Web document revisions
◇ ◇ ◇

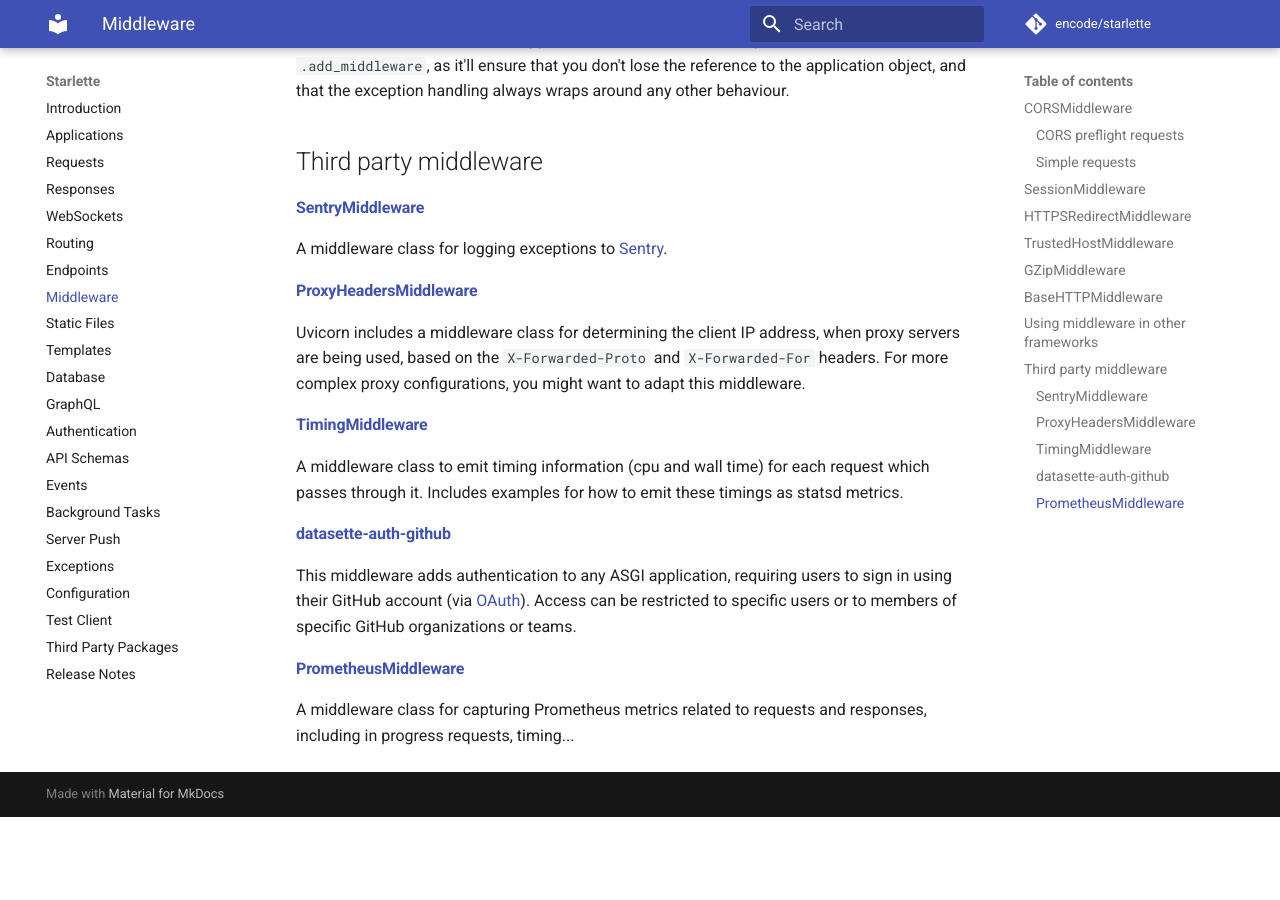
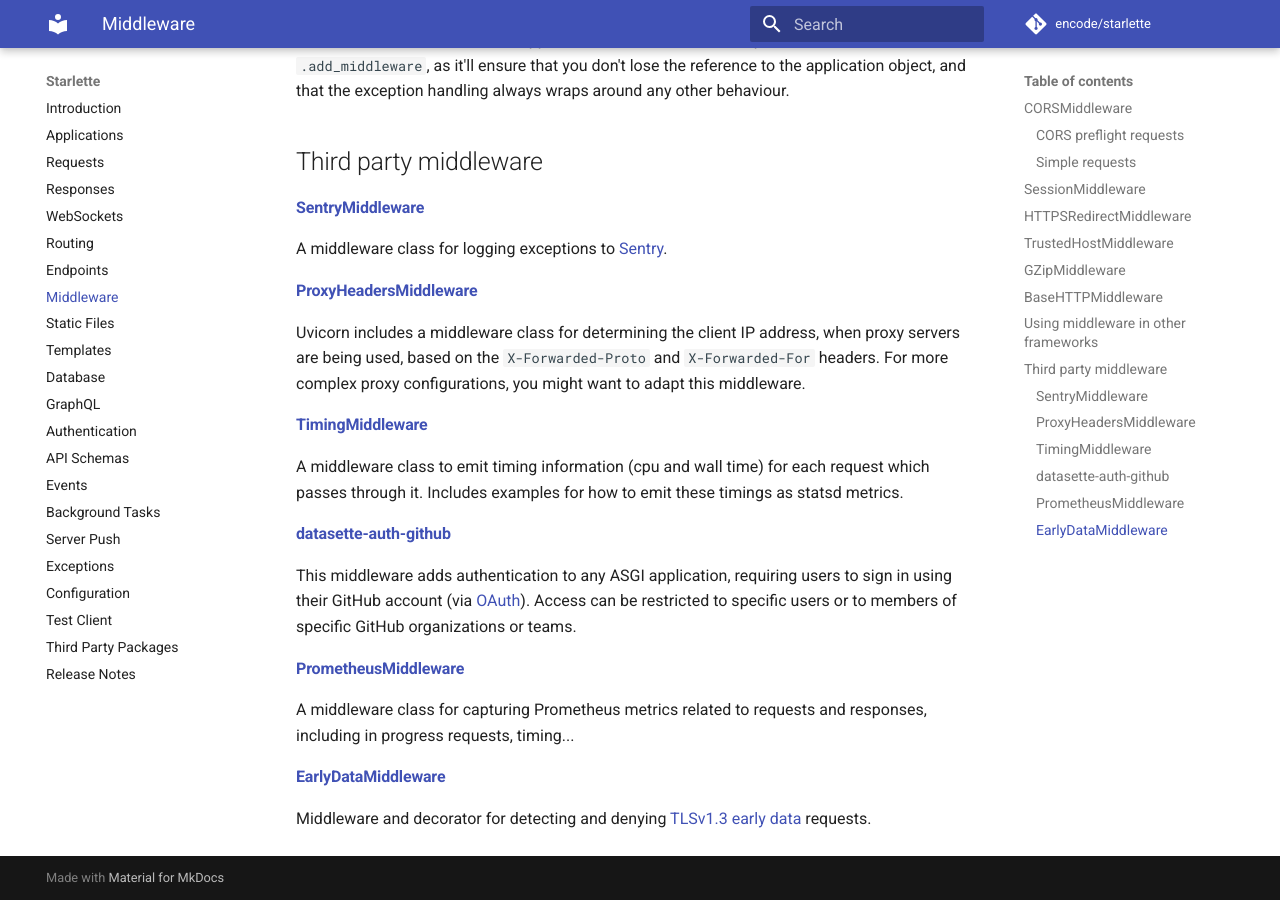
Before and after one commit to hidraco/starlette, an MkDocs documentation site: the page built from docs/middleware.md, in a window 1280 px wide and 900 px high, scrolled down 4721 px. Built offline with MkDocs 1.6.1 and Material for MkDocs 9.7.7, drawn with Linux system fonts in a browser that asks for light colours; comment, search, counter and statistics services are not loaded; before the commit the page ends 5538 px from its top, so only the background shows below that.

Commit message:
Add link to EarlyDataMiddleware (#666)

```diff
--- a/docs/middleware.md
+++ b/docs/middleware.md
@@ -226,3 +226,7 @@ Access can be restricted to specific users or to members of specific GitHub orga
 #### [PrometheusMiddleware](https://github.com/perdy/starlette-prometheus)
 
 A middleware class for capturing Prometheus metrics related to requests and responses, including in progress requests, timing...
+
+#### [EarlyDataMiddleware](https://github.com/HarrySky/starlette-early-data)
+
+Middleware and decorator for detecting and denying [TLSv1.3 early data](https://tools.ietf.org/html/rfc8470) requests.
```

◇ ◇ ◇

Keep the pictures out and write out the records exactly.

> **RESPONSE**:
Before and after one commit to hidraco/starlette, an MkDocs documentation site: the page built from docs/middleware.md, in a window 1280 px wide and 900 px high, scrolled down 4721 px. Built offline with MkDocs 1.6.1 and Material for MkDocs 9.7.7, drawn with Linux system fonts in a browser that asks for light colours; comment, search, counter and statistics services are not loaded; before the commit the page ends 5538 px from its top, so only the background shows below that.

Commit message:
Add link to EarlyDataMiddleware (#666)

```diff
--- a/docs/middleware.md
+++ b/docs/middleware.md
@@ -226,3 +226,7 @@ Access can be restricted to specific users or to members of specific GitHub orga
 #### [PrometheusMiddleware](https://github.com/perdy/starlette-prometheus)
 
 A middleware class for capturing Prometheus metrics related to requests and responses, including in progress requests, timing...
+
+#### [EarlyDataMiddleware](https://github.com/HarrySky/starlette-early-data)
+
+Middleware and decorator for detecting and denying [TLSv1.3 early data](https://tools.ietf.org/html/rfc8470) requests.
```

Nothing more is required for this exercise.